Exercise directions
Some lines below hold "users". Pick them out and copy them.

========

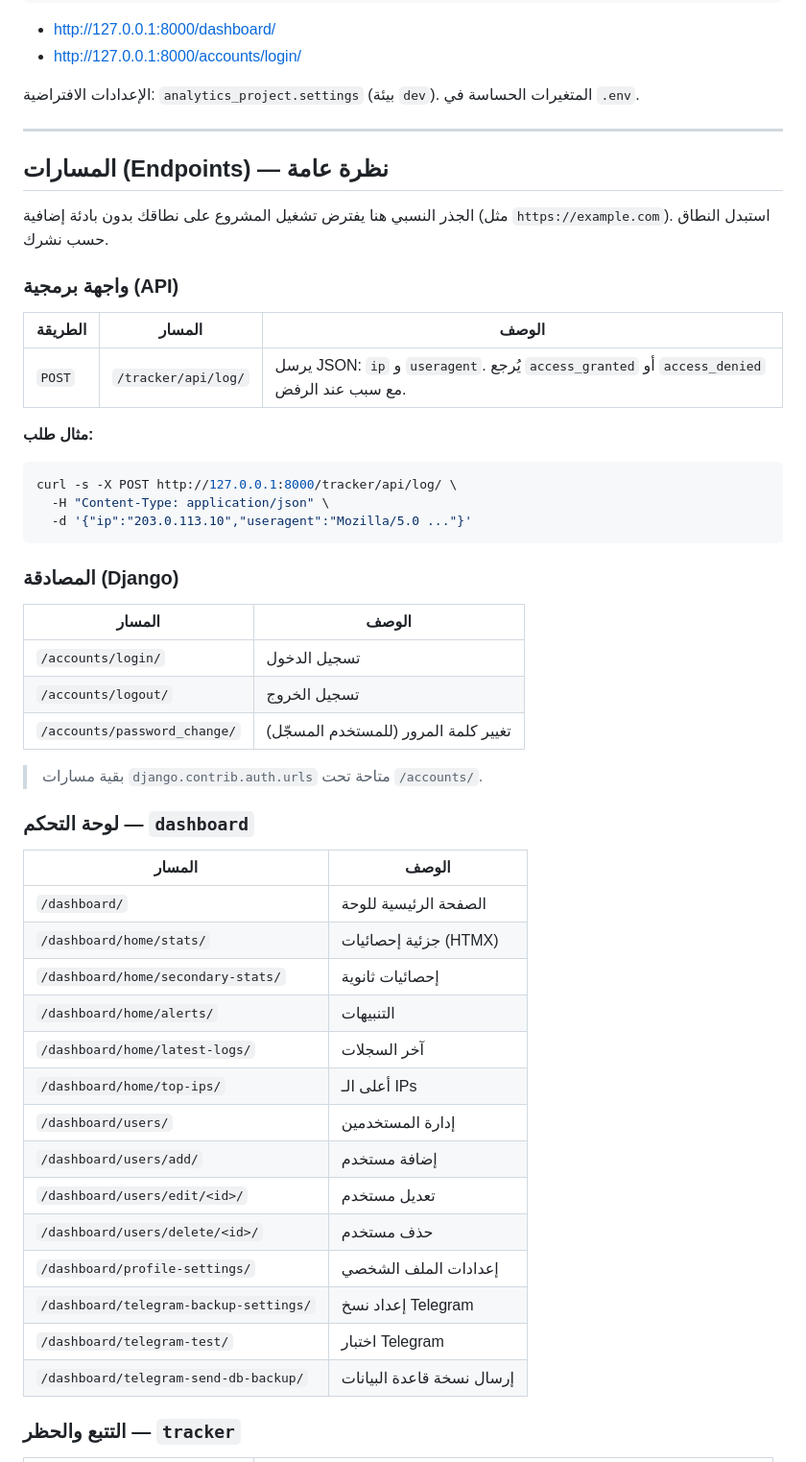
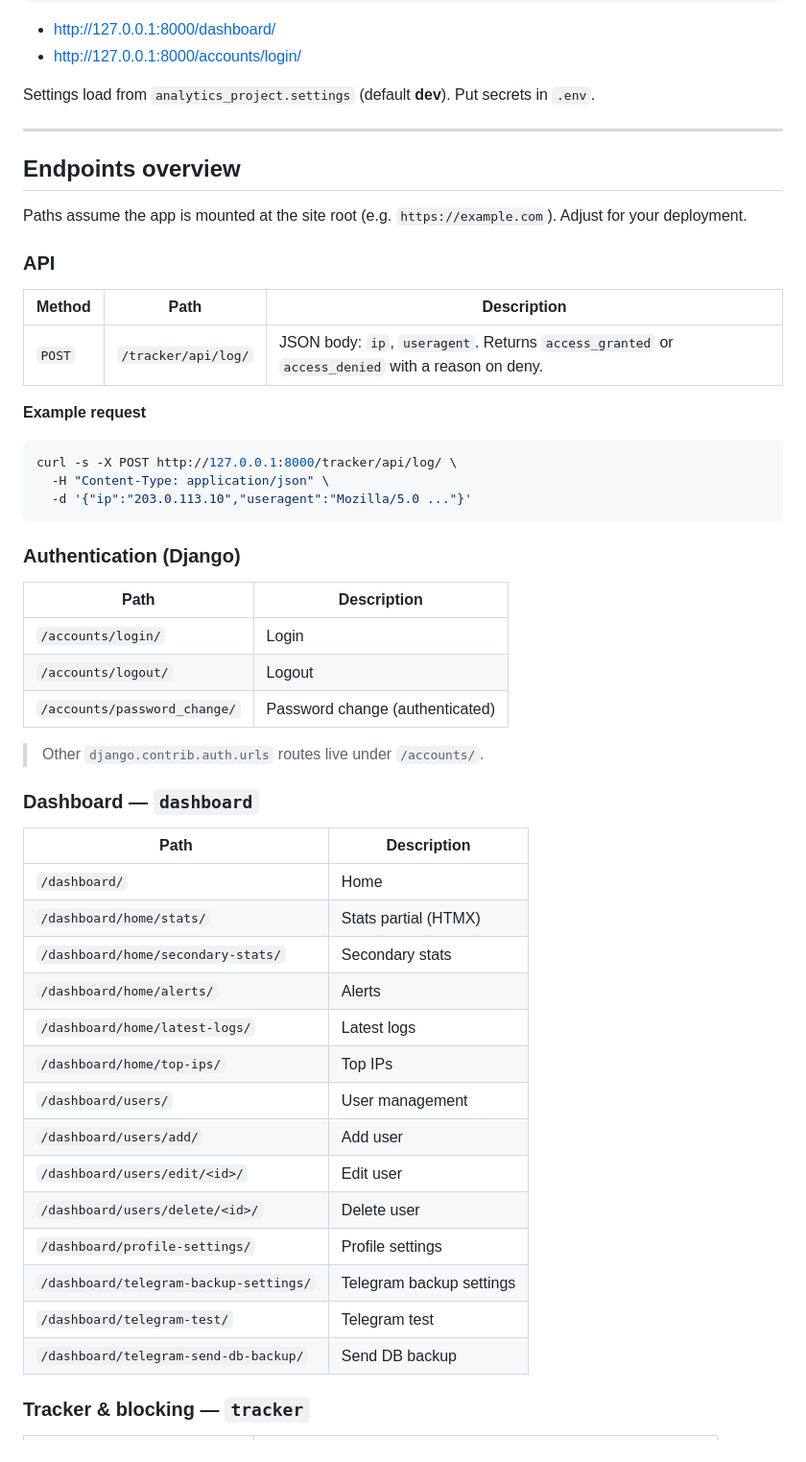
Before and after one commit to nobodycp/antibot, a Markdown page: README.md, the part around one of its changes. Shown at 96% size. Drawn GitHub-style.

Commit message:
Docs: translate README to English
Made-with: Cursor

````diff
--- a/README.md
+++ b/README.md
@@ -75,21 +75,21 @@ python manage.py runserver
 - [http://127.0.0.1:8000/dashboard/](http://127.0.0.1:8000/dashboard/)
 - [http://127.0.0.1:8000/accounts/login/](http://127.0.0.1:8000/accounts/login/)
 
-الإعدادات الافتراضية: `analytics_project.settings` (بيئة `dev`). المتغيرات الحساسة في `.env`.
+Settings load from `analytics_project.settings` (default **dev**). Put secrets in `.env`.
 
 ---
 
-## المسارات (Endpoints) — نظرة عامة
+## Endpoints overview
 
-الجذر النسبي هنا يفترض تشغيل المشروع على نطاقك بدون بادئة إضافية (مثل `https://example.com`). استبدل النطاق حسب نشرك.
+Paths assume the app is mounted at the site root (e.g. `https://example.com`). Adjust for your deployment.
 
-### واجهة برمجية (API)
+### API
 
-| الطريقة | المسار | الوصف |
-|--------|--------|--------|
-| `POST` | `/tracker/api/log/` | يرسل JSON: `ip` و `useragent`. يُرجع `access_granted` أو `access_denied` مع سبب عند الرفض. |
+| Method | Path | Description |
+|--------|------|-------------|
+| `POST` | `/tracker/api/log/` | JSON body: `ip`, `useragent`. Returns `access_granted` or `access_denied` with a reason on deny. |
 
-**مثال طلب:**
+**Example request**
 
 ```bash
 curl -s -X POST http://127.0.0.1:8000/tracker/api/log/ \
@@ -97,34 +97,34 @@ curl -s -X POST http://127.0.0.1:8000/tracker/api/log/ \
   -d '{"ip":"203.0.113.10","useragent":"Mozilla/5.0 ..."}'
 ```
 
-### المصادقة (Django)
+### Authentication (Django)
 
-| المسار | الوصف |
-|--------|--------|
-| `/accounts/login/` | تسجيل الدخول |
-| `/accounts/logout/` | تسجيل الخروج |
-| `/accounts/password_change/` | تغيير كلمة المرور (للمستخدم المسجّل) |
+| Path | Description |
+|------|-------------|
+| `/accounts/login/` | Login |
+| `/accounts/logout/` | Logout |
+| `/accounts/password_change/` | Password change (authenticated) |
 
-> بقية مسارات `django.contrib.auth.urls` متاحة تحت `/accounts/`.
+> Other `django.contrib.auth.urls` routes live under `/accounts/`.
 
-### لوحة التحكم — `dashboard`
+### Dashboard — `dashboard`
 
-| المسار | الوصف |
-|--------|--------|
-| `/dashboard/` | الصفحة الرئيسية للوحة |
-| `/dashboard/home/stats/` | جزئية إحصائيات (HTMX) |
-| `/dashboard/home/secondary-stats/` | إحصائيات ثانوية |
-| `/dashboard/home/alerts/` | التنبيهات |
-| `/dashboard/home/latest-logs/` | آخر السجلات |
-| `/dashboard/home/top-ips/` | أعلى الـ IPs |
-| `/dashboard/users/` | إدارة المستخدمين |
-| `/dashboard/users/add/` | إضافة مستخدم |
-| `/dashboard/users/edit/<id>/` | تعديل مستخدم |
-| `/dashboard/users/delete/<id>/` | حذف مستخدم |
-| `/dashboard/profile-settings/` | إعدادات الملف الشخصي |
-| `/dashboard/telegram-backup-settings/` | إعداد نسخ Telegram |
-| `/dashboard/telegram-test/` | اختبار Telegram |
-| `/dashboard/telegram-send-db-backup/` | إرسال نسخة قاعدة البيانات |
+| Path | Description |
+|------|-------------|
+| `/dashboard/` | Home |
+| `/dashboard/home/stats/` | Stats partial (HTMX) |
+| `/dashboard/home/secondary-stats/` | Secondary stats |
+| `/dashboard/home/alerts/` | Alerts |
+| `/dashboard/home/latest-logs/` | Latest logs |
+| `/dashboard/home/top-ips/` | Top IPs |
+| `/dashboard/users/` | User management |
+| `/dashboard/users/add/` | Add user |
+| `/dashboard/users/edit/<id>/` | Edit user |
+| `/dashboard/users/delete/<id>/` | Delete user |
+| `/dashboard/profile-settings/` | Profile settings |
+| `/dashboard/telegram-backup-settings/` | Telegram backup settings |
+| `/dashboard/telegram-test/` | Telegram test |
+| `/dashboard/telegram-send-db-backup/` | Send DB backup |
 
-### التتبع والحظر — `tracker`
+### Tracker & blocking — `tracker`
 
````
Also changed, not shown: other parts of README.md (+53 -53 lines).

========

Output for this task
-| `/dashboard/users/` | إدارة المستخدمين |
-| `/dashboard/users/add/` | إضافة مستخدم |
-| `/dashboard/users/edit/<id>/` | تعديل مستخدم |
-| `/dashboard/users/delete/<id>/` | حذف مستخدم |
+| `/dashboard/users/` | User management |
+| `/dashboard/users/add/` | Add user |
+| `/dashboard/users/edit/<id>/` | Edit user |
+| `/dashboard/users/delete/<id>/` | Delete user |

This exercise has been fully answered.